Quote your paths when writing Bash scripts. It’s important enough we have a whole article explaining why.

And correct for the current working directory

CURR_DIR="$(dirname $0);"
printf -- 'moving application to /opt/app.jar';
mv "${CURR_DIR}/application.jar" /opt/app.jar;

Set default values for variables from user input

When prompting for user input, default values can be set by using the following:

echo "Enter a value"
read val
val=${val:-"Default Value"}

If the variable val is empty after it has been read, the default value will be set.

Leave lots of comments

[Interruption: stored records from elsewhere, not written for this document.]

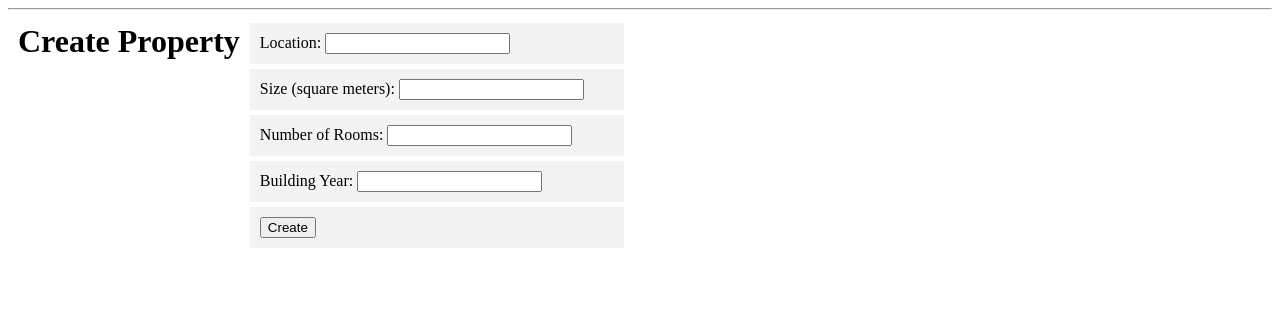
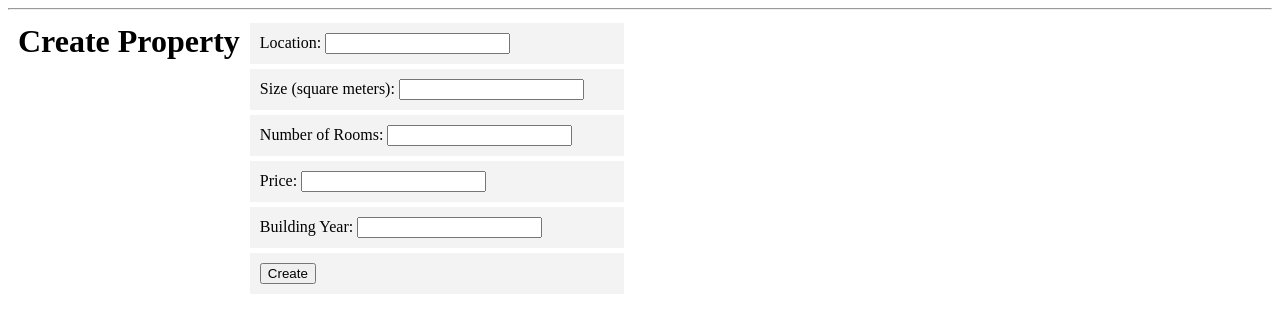
Before and after one commit to nicolas-montani/Real_estate, a Flask app: page /create_property in a window 1280 px wide. Shown: the part 54-377 px from the top of the page. Run offline with Flask 3, Linux system fonts and the light colour scheme; some libraries are stand-ins or nearby versions.

Commit message:
updated property

```diff
--- a/flask_app/app.py
+++ b/flask_app/app.py
@@ -31,6 +31,7 @@ def setup_db():
             location VARCHAR(255) NOT NULL,
             size INTEGER NOT NULL,
             rooms INTEGER NOT NULL,
+            price INTEGER NOT NULL,
             building_year INTEGER NOT NULL
         );
     ''')
@@ -115,11 +116,11 @@ def seed_db():
 
         # Insert data into the properties table
         cur.execute('''
-        INSERT INTO properties (location, size, rooms, building_year)
+        INSERT INTO properties (location, size, rooms, price, building_year)
         VALUES
-        ('123 Main St', 1000, 3, 1990),
-        ('456 Elm St', 1500, 4, 1970),
-        ('789 Maple St', 2000, 5, 1985);
+        ('123 Main St', 1000, 3, 200000, 1990),
+        ('456 Elm St', 1500, 4, 200000, 1970),
+        ('789 Maple St', 2000, 5, 200000, 1985);
         ''')
 
         # Insert data into the clients table
@@ -252,11 +253,12 @@ def create_property():
         location = request.form['location']
         size = request.form['size']
         rooms = request.form['rooms']
+        price = request.form['price']
         building_year = request.form['building_year']
 
         conn = get_db_connection()
         cur = conn.cursor()
-        cur.execute('INSERT INTO properties (location, size, rooms, building_year) VALUES (%s, %s, %s, %s)',
+        cur.execute('INSERT INTO properties (location, size, rooms, price, building_year) VALUES (%s, %s, %s, %s)',
                     (location, size, rooms, building_year))
         conn.commit()
         cur.close()
--- a/flask_app/templates/create_property.html
+++ b/flask_app/templates/create_property.html
@@ -16,6 +16,10 @@
             <input type="number" name="rooms" required step="0.1">
         </div>
         <div class="student">
+            <label for="rooms">Price:</label>
+            <input type="number" name="rooms" required">
+        </div>
+        <div class="student">
             <label for="building_year">Building Year:</label>
             <input type="number" name="building_year" required>
         </div>
--- a/flask_app/templates/show_property.html
+++ b/flask_app/templates/show_property.html
@@ -11,6 +11,7 @@
                 </b>
                 <p>{{ property.size }} square meters</p>
                 <p>{{ property.rooms }} rooms.</p>
+                <p>{{ property.price }} rooms.</p>
                 <p>Build: {{ property.building_year }}</p>
             </div>
         {% endfor %}
```
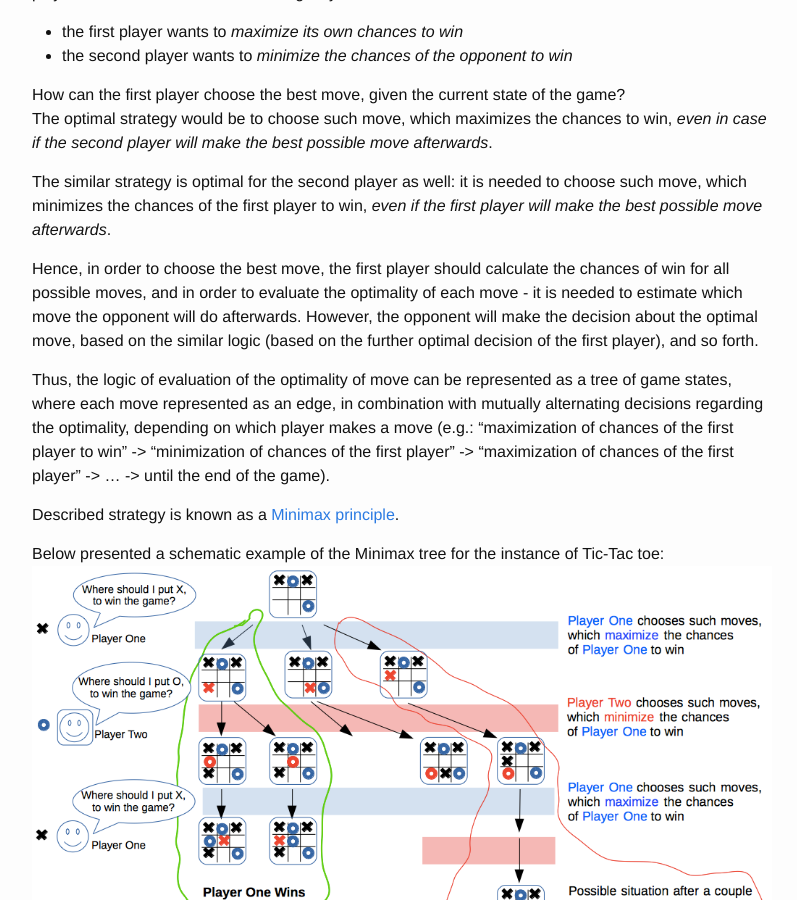
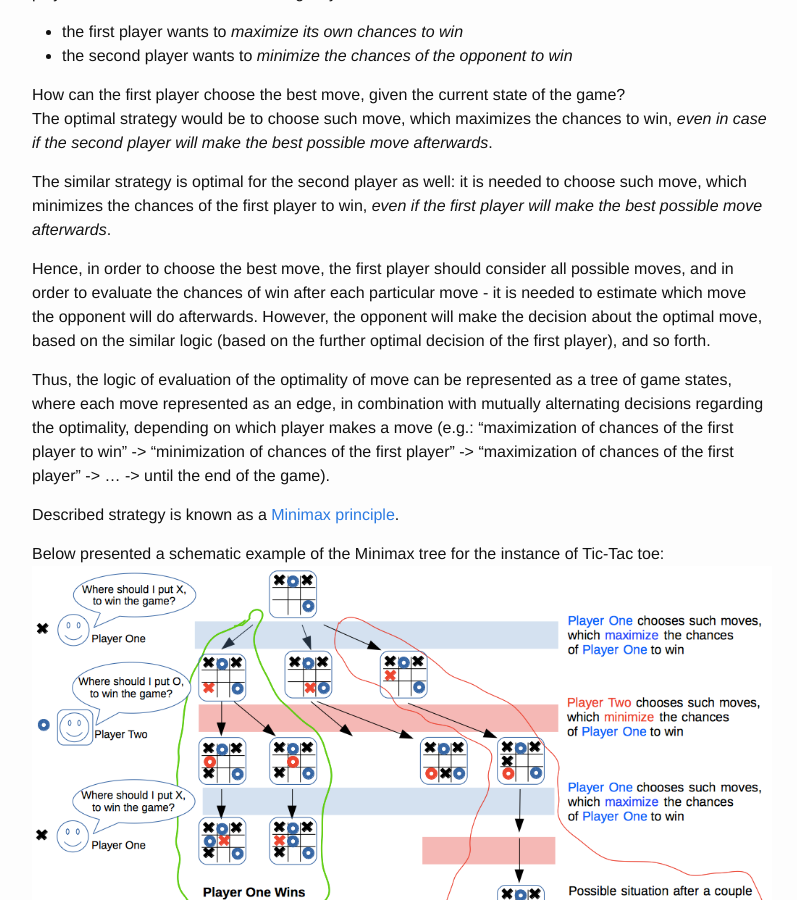
Before and after one commit to lagodiuk/lagodiuk.github.io, a Jekyll site: the page built from _posts/2017-01-11-minimax_tic_tac_toe_scala.md, in a window 1280 px wide and 900 px high, scrolled down 999 px. Shown: the whole window, without its empty margins (238-1035 px from the left). Built offline with Jekyll 4.4.1, drawn with Linux system fonts in a browser that asks for light colours; Markdown is read by kramdown in place of the engine named in the settings; comment, search, counter and statistics services are not loaded.

Commit message:
The article about Minimax-based AI for the Tic-Tac-Toe game in Scala

```diff
--- a/_posts/2017-01-11-minimax_tic_tac_toe_scala.md
+++ b/_posts/2017-01-11-minimax_tic_tac_toe_scala.md
@@ -36,7 +36,7 @@ The optimal strategy would be to choose such move, which maximizes the chances t
 
 The similar strategy is optimal for the second player as well: it is needed to choose such move, which minimizes the chances of the first player to win, *even if the first player will make the best possible move afterwards*.
 
-Hence, in order to choose the best move, the first player should calculate the chances of win for all possible moves, and in order to evaluate the optimality of each move - it is needed to estimate which move the opponent will do afterwards. However, the opponent will make the decision about the optimal move, based on the similar logic (based on the further optimal decision of the first player), and so forth.
+Hence, in order to choose the best move, the first player should consider all possible moves, and in order to evaluate the chances of win after each particular move - it is needed to estimate which move the opponent will do afterwards. However, the opponent will make the decision about the optimal move, based on the similar logic (based on the further optimal decision of the first player), and so forth.
 
 Thus, the logic of evaluation of the optimality of move can be represented as a tree of game states, where each move represented as an edge, in combination with mutually alternating decisions regarding the optimality, depending on which player makes a move (e.g.: "maximization of chances of the first player to win" -> "minimization of chances of the first player" -> "maximization of chances of the first player" -> ... -> until the end of the game).
 
```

It’s for your future self’s sake – explain what you are doing, and why you are doing it. Being clear on the intention of your code is a good sanity check and aids with debugging, and extensive commenting makes it easy to return to your code at a later date.

Print, Print, Print

Print as much information to the console as you can, so that if your script crashes, you know where it crashed. Bash scripts by default are not necessarily verbose.

Emit an exit status

If your script encounters an error, make sure it exits with an appropriate exit code, so that other scripts which may call it can react appropriately.

SHARE:
Photo of author
Author
I'm Brad, and I'm nearing 20 years of experience with Linux. I've worked in just about every IT role there is before taking the leap into software development. Currently, I'm building desktop and web-based solutions with NodeJS and PHP hosted on Linux infrastructure. Visit my blog or find me on Twitter to see what I'm up to.

Leave a Comment